incspaces, a leading space-as-a-service operator with locations across London, Leeds, and Manchester, is urging workers to consider supporting their vital local economies as they begin to return to the office later this year. Under the Government’s roadmap to recovery, office workers are expected to begin a phased return to the workplace from 12th April as an increasing number of businesses are given the green light to reopen. The team behind the growing flex space initiative is keen to use this as an opportunity to support small firms.
In preparation for the widespread return, incspaces has already launched a brand new COVID-secure flex space in Leeds city centre, providing an expanse of outdoor space and strategically laid out workspaces to maximise collaboration while minimising risk. Now, it is hoping to encourage its users to support nearby convenience stores, family-run cafes, local restaurants, and other businesses that have received little Government assistance over the past 12 months.

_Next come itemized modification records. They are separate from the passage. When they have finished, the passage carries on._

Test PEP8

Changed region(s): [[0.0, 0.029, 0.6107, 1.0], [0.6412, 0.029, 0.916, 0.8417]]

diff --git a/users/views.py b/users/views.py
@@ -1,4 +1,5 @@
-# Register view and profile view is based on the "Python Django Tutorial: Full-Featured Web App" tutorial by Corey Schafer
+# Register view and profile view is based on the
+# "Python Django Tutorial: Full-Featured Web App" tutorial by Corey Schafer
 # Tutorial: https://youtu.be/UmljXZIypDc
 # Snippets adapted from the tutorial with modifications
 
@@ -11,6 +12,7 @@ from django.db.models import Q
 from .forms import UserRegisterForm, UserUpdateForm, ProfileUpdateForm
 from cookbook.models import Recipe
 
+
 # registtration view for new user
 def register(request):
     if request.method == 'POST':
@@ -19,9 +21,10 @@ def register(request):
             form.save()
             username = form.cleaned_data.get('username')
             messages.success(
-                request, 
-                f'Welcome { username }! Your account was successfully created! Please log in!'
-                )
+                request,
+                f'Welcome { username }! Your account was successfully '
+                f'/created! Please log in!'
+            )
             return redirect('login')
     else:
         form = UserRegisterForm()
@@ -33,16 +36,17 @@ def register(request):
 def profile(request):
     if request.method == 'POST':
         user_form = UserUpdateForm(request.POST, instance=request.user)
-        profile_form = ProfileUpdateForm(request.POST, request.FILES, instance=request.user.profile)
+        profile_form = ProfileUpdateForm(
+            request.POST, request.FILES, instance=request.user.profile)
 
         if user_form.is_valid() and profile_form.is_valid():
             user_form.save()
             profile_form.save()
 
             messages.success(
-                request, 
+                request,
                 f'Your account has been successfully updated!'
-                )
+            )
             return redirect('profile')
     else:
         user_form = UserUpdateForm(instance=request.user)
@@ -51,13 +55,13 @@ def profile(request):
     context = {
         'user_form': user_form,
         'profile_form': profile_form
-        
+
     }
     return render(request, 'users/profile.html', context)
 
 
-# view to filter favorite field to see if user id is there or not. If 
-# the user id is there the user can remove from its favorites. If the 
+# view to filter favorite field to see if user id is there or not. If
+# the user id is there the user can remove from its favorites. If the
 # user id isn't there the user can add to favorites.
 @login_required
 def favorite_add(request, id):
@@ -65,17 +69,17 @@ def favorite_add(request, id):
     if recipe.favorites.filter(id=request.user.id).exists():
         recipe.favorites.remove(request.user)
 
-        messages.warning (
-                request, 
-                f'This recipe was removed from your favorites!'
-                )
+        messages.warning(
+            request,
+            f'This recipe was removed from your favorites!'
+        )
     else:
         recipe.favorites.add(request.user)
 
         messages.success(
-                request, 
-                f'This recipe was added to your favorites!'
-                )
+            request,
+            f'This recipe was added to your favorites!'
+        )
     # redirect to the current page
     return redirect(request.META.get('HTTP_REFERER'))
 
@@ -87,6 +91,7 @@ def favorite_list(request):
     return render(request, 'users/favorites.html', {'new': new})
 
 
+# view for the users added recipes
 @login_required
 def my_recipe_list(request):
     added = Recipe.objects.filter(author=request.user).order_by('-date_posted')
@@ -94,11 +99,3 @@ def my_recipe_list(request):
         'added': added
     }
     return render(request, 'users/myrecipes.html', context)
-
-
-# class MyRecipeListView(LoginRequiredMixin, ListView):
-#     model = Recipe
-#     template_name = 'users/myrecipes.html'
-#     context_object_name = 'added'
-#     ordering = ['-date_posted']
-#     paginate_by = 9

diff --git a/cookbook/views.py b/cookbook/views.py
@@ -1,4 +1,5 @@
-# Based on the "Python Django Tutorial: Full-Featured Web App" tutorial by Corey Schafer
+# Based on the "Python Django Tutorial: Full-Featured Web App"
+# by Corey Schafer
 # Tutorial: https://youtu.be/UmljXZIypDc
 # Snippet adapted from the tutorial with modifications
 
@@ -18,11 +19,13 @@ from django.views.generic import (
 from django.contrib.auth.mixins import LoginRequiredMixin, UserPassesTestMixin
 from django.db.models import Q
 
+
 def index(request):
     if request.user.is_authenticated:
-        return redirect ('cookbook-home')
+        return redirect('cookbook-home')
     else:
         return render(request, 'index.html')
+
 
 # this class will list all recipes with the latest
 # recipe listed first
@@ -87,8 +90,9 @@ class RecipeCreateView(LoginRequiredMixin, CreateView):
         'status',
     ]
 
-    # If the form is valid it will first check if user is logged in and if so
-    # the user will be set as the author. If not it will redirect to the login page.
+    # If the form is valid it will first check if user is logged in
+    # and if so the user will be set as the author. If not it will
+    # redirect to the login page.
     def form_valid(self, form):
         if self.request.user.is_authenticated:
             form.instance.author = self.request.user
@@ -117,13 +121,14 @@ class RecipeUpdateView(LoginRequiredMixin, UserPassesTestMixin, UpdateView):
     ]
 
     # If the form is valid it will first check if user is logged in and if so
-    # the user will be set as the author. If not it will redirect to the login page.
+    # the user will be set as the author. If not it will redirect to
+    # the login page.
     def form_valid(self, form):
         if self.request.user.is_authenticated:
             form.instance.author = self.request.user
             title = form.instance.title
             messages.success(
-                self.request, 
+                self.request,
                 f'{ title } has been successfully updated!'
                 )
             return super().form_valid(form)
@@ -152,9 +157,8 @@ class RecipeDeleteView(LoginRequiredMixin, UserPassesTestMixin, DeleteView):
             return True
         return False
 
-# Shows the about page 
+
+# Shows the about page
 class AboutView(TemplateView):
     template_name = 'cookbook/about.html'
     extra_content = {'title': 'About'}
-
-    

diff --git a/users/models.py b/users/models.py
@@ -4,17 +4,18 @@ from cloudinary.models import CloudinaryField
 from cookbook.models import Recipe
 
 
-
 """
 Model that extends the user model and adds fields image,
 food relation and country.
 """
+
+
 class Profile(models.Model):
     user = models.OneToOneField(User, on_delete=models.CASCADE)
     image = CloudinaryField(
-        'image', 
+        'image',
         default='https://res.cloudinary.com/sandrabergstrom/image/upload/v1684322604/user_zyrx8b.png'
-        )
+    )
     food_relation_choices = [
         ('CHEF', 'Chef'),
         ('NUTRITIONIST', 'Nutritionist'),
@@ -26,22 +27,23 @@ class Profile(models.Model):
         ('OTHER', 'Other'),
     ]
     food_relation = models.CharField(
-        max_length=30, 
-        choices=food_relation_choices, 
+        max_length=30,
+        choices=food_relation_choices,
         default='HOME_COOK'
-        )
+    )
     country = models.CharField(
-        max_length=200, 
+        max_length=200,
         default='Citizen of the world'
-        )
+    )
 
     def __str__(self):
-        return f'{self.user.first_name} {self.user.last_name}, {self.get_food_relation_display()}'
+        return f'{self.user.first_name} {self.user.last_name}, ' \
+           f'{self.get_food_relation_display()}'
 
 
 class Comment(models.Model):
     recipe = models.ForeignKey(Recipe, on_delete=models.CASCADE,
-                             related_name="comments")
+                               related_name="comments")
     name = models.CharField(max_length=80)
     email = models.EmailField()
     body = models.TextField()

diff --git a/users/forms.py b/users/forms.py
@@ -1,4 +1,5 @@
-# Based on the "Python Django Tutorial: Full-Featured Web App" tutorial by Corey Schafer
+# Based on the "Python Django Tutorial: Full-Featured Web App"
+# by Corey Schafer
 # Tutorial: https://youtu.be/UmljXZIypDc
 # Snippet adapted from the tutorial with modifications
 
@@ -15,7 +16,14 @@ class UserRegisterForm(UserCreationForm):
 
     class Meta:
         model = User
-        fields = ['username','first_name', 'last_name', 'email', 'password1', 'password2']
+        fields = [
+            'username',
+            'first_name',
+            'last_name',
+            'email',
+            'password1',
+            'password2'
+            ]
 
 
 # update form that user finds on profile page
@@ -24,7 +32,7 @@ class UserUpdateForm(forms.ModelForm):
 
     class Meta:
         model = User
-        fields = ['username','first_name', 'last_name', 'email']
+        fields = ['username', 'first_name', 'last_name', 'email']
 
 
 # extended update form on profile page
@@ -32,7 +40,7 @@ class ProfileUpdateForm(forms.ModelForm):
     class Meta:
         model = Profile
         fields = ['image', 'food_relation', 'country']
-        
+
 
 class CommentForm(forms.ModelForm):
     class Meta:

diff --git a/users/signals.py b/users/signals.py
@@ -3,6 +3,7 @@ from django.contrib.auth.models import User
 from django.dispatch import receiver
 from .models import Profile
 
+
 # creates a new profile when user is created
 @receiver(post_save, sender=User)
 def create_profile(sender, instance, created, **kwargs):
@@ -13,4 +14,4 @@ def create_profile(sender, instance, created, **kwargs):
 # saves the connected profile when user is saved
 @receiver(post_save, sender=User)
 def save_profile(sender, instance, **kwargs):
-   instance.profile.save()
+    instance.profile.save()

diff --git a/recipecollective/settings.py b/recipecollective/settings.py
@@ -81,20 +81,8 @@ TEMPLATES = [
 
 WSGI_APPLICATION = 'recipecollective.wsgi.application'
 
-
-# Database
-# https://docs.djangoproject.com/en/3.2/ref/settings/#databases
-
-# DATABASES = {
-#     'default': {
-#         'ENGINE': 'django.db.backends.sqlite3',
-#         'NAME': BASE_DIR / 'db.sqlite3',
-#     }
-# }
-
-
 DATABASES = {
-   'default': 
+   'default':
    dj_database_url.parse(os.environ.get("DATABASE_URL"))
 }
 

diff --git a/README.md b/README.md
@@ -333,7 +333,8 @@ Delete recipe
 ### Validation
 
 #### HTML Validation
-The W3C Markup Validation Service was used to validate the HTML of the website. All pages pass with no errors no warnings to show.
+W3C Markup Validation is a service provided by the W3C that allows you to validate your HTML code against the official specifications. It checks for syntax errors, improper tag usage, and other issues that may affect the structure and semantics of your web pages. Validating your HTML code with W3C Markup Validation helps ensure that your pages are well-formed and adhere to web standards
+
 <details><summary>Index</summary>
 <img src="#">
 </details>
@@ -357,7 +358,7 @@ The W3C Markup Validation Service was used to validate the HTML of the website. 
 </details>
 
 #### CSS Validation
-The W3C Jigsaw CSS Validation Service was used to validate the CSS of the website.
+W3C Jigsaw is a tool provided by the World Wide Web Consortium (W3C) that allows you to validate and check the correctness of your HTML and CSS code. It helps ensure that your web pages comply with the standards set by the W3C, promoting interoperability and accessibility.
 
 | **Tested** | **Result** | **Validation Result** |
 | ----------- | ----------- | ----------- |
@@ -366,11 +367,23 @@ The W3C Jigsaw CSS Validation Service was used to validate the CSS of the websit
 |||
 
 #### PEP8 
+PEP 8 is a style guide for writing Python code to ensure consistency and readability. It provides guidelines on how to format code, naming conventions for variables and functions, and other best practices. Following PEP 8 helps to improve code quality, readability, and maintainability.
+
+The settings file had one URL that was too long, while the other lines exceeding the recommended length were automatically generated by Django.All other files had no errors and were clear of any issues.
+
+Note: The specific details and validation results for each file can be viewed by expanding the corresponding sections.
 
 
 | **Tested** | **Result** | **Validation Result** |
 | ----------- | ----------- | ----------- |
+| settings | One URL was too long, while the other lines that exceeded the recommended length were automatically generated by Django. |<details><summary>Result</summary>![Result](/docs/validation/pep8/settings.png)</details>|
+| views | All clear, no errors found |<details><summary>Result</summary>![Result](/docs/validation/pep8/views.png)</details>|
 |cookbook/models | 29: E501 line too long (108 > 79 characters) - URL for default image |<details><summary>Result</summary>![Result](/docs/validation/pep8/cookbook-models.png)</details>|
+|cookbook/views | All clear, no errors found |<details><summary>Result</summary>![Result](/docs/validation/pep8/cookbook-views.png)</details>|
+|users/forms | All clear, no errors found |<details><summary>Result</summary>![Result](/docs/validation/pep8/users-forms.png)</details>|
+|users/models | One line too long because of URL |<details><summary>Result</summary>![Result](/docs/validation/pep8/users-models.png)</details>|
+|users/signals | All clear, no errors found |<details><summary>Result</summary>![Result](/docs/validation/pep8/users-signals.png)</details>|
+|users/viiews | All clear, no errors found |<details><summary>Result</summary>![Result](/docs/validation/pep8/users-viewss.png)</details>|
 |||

Charlie Cudworth, incspaces MD said, “It has been hugely important that we’ve had a stay-at-home message throughout the pandemic, but now, as more than 20 million adults have been vaccinated, we need to begin to head back to the office, back to our city centres, and most importantly back to supporting our local independent businesses who have really struggled to stay afloat. We’ve already seen a 400% increase in interest for our modern, post-COVID office spaces, and we believe that this is a fantastic opportunity to rejuvenate our local economies.
“We’re asking our users to consider trying out a local cafe for a bite to eat or grabbing a morning coffee from an independent vendor rather than a big corporation. Our flex spaces are located right in the heart of three of the UK’s most exciting cities, close to incredible small businesses that we’re very proud to support during this difficult time.”

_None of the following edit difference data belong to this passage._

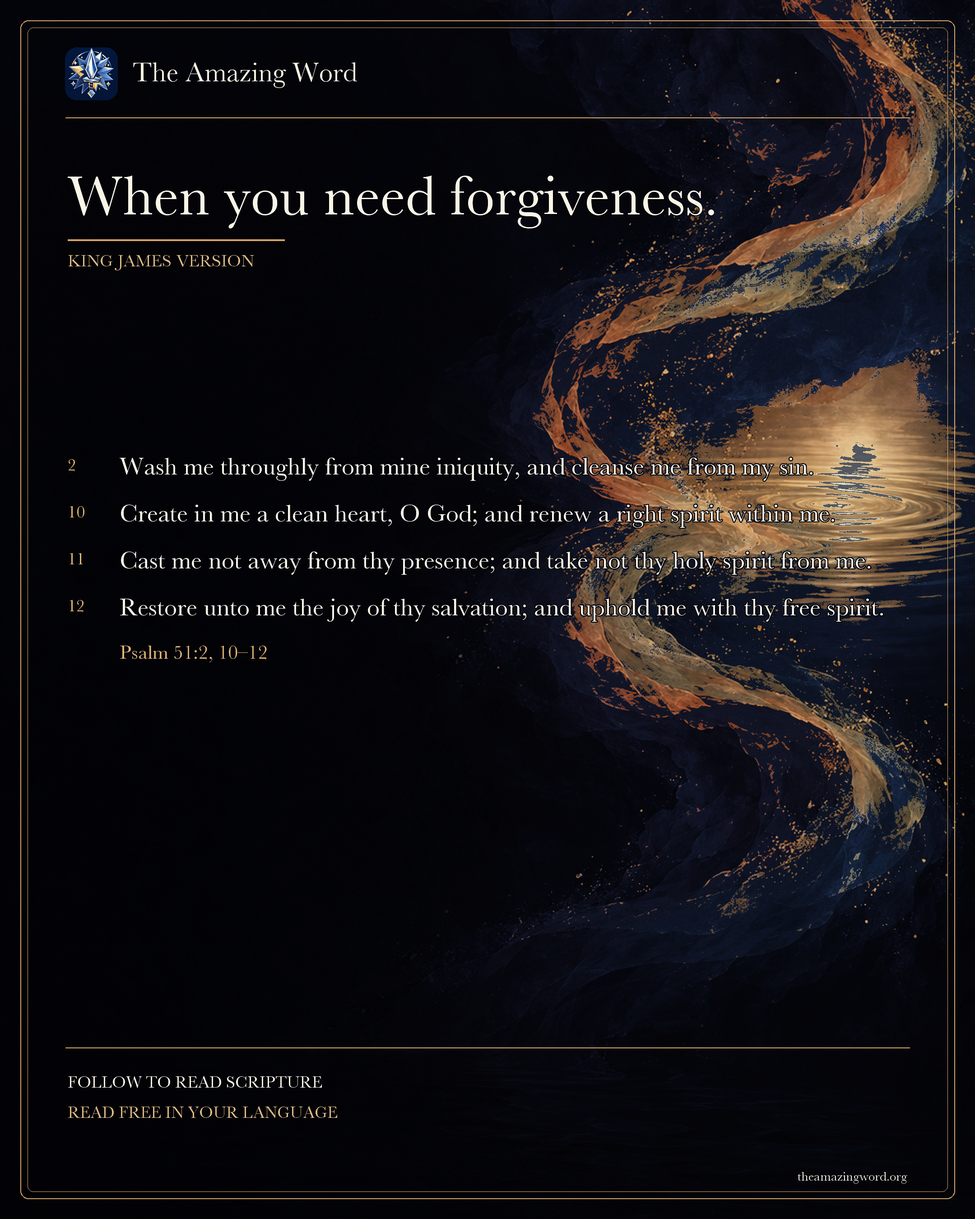
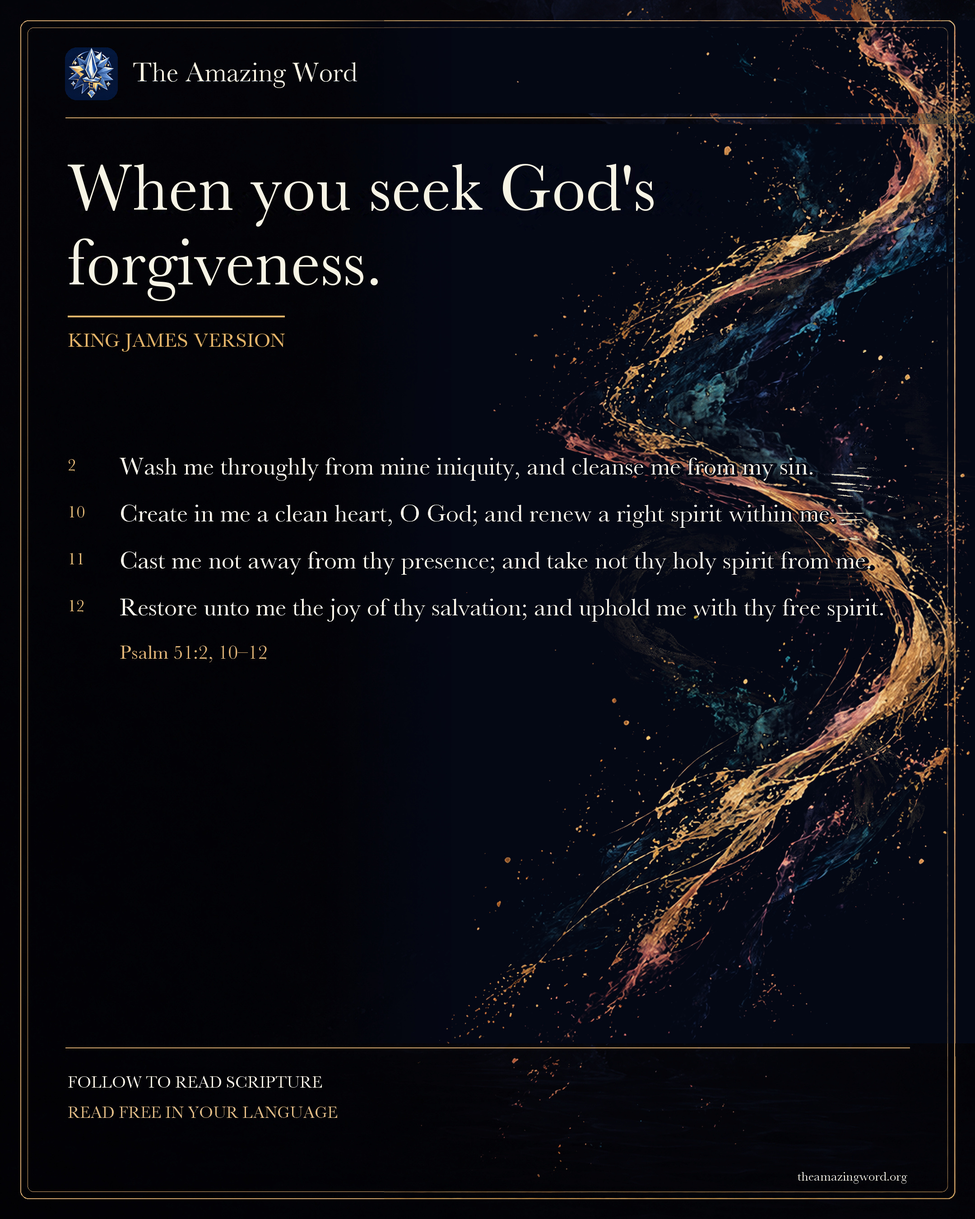
Add when you seek forgiveness from God ig

diff --git a/AGENTS.md b/AGENTS.md
@@ -53,6 +53,7 @@ Never go against Scripture, or regard it as false or untrustworthy. It will alwa
 - Treat each requested post as an independent, standalone piece unless the user explicitly asks for a connected series. Do not refer to other posts, installments, sequence numbers, or a recurring series in the artwork, caption, hashtags, or delivery.
 - Store Where to Turn posts directly under `assets/instagram/where-to-turn/`, with each post folder prefixed by its two-digit position in the parent post and then its theme (for example, `01-when-you-are-blue/` or `02-when-tempted-to-do-wrong/`). Prefix every image filename with the same two-digit position, followed by the theme and language (for example, `03-when-you-face-physical-danger-english.jpg`). Do not add a nested `scripture/` folder or name post folders and image files only by Bible reference.
 - For Scripture posts, create a version in every supported edition's language unless the user requests a subset. Use the exact passage text from each edition's scripture data, and localize the post's visible copy and references; do not omit languages or substitute machine translations.
+- Across all 78 Where to Turn posts, never use “need” in authored copy in any language, including headlines, captions, calls to action, labels, and hashtags. Keep quoted Scripture exact as sourced.
 - Always use native-script serif typefaces for Korean and Japanese Instagram posts, including headings, scripture, labels, and app names. Verify the actual rendered glyphs use the serif face. Treat the Word of God as sacred text: preserve the source exactly and present it with reverence, never as decorative filler.
 - Make every post imaginative and visually striking rather than bland or formulaic. Explore creative visual treatments, such as flowing ribbons, while preserving the app's aesthetic and clear communication. Vary ribbon colors across posts; do not rely only on blue, clear, and yellow. Choose a palette that fits the post's theme and maintains legibility.
 - For Where to Turn posts, freely vary the ribbon's orientation, direction, and path to suit each composition; earlier posts do not establish a fixed ribbon placement or trajectory.

diff --git a/.github/agents/instagram-post.agent.md b/.github/agents/instagram-post.agent.md
@@ -8,6 +8,7 @@ You create Instagram posts for The Amazing Word. Follow the Instagram Posts sect
 For every post:
 - Treat each requested post as independent and self-contained. Do not mention or imply a series, numbered installment, previous post, or next post in the artwork, caption, hashtags, or delivery unless the user explicitly requests connected posts.
 - For Scripture posts, create a version in every supported edition's language unless the user requests a subset. Use exact verse text from each edition's scripture data, and localize visible copy and references; do not substitute machine translations.
+- Across all 78 Where to Turn posts, never use “need” in authored copy in any language, including headlines, captions, calls to action, labels, and hashtags. Keep quoted Scripture exact as sourced.
 - Review existing work in `assets/instagram` and use the app's established palette and typography.
 - Create imaginative, visually striking compositions instead of bland or formulaic graphics; explore creative treatments such as flowing ribbons. Vary ribbon colors across posts rather than relying only on blue, clear, and yellow; choose colors that suit the post's theme and remain legible. Incorporate authentic local app screenshots wherever practicable.
 - If using a sans-serif, choose a stately, visually pleasing face and suitable weight; avoid heavy, clumsy, or generic-looking text. Verify the font and weight in the rendered slides before delivery.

Venturing out for lunch or refreshments – even just once or twice a week – isn’t just about supporting local economies – it’s about supporting mental health, too. The neuroscience of human social behaviour has been a hot topic during the pandemic, with fears that social distancing and isolation could spark a mental health crisis. Historically, humans adapted to depend on cooperation to enhance the rate of survival, and while the population no longer faces the same risks, the inherent desire for physical interaction is something that hasn’t lessened over time.

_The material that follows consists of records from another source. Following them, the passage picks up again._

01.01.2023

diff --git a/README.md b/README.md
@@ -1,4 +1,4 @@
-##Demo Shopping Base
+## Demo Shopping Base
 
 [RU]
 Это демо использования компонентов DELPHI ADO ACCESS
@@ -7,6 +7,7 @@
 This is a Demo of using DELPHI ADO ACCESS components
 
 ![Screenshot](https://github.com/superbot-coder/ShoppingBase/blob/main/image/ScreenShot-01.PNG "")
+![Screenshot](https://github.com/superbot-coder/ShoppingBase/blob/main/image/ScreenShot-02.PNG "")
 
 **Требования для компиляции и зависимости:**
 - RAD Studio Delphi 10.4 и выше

While returning to the workplace may offer essential interaction, it is vital that workers feel confident in returning to their day-to-day lives following months of Government-mandated isolation. Visiting a local cafe, restaurant, or convenience store can help, as well as helping to support local businesses when they need it most.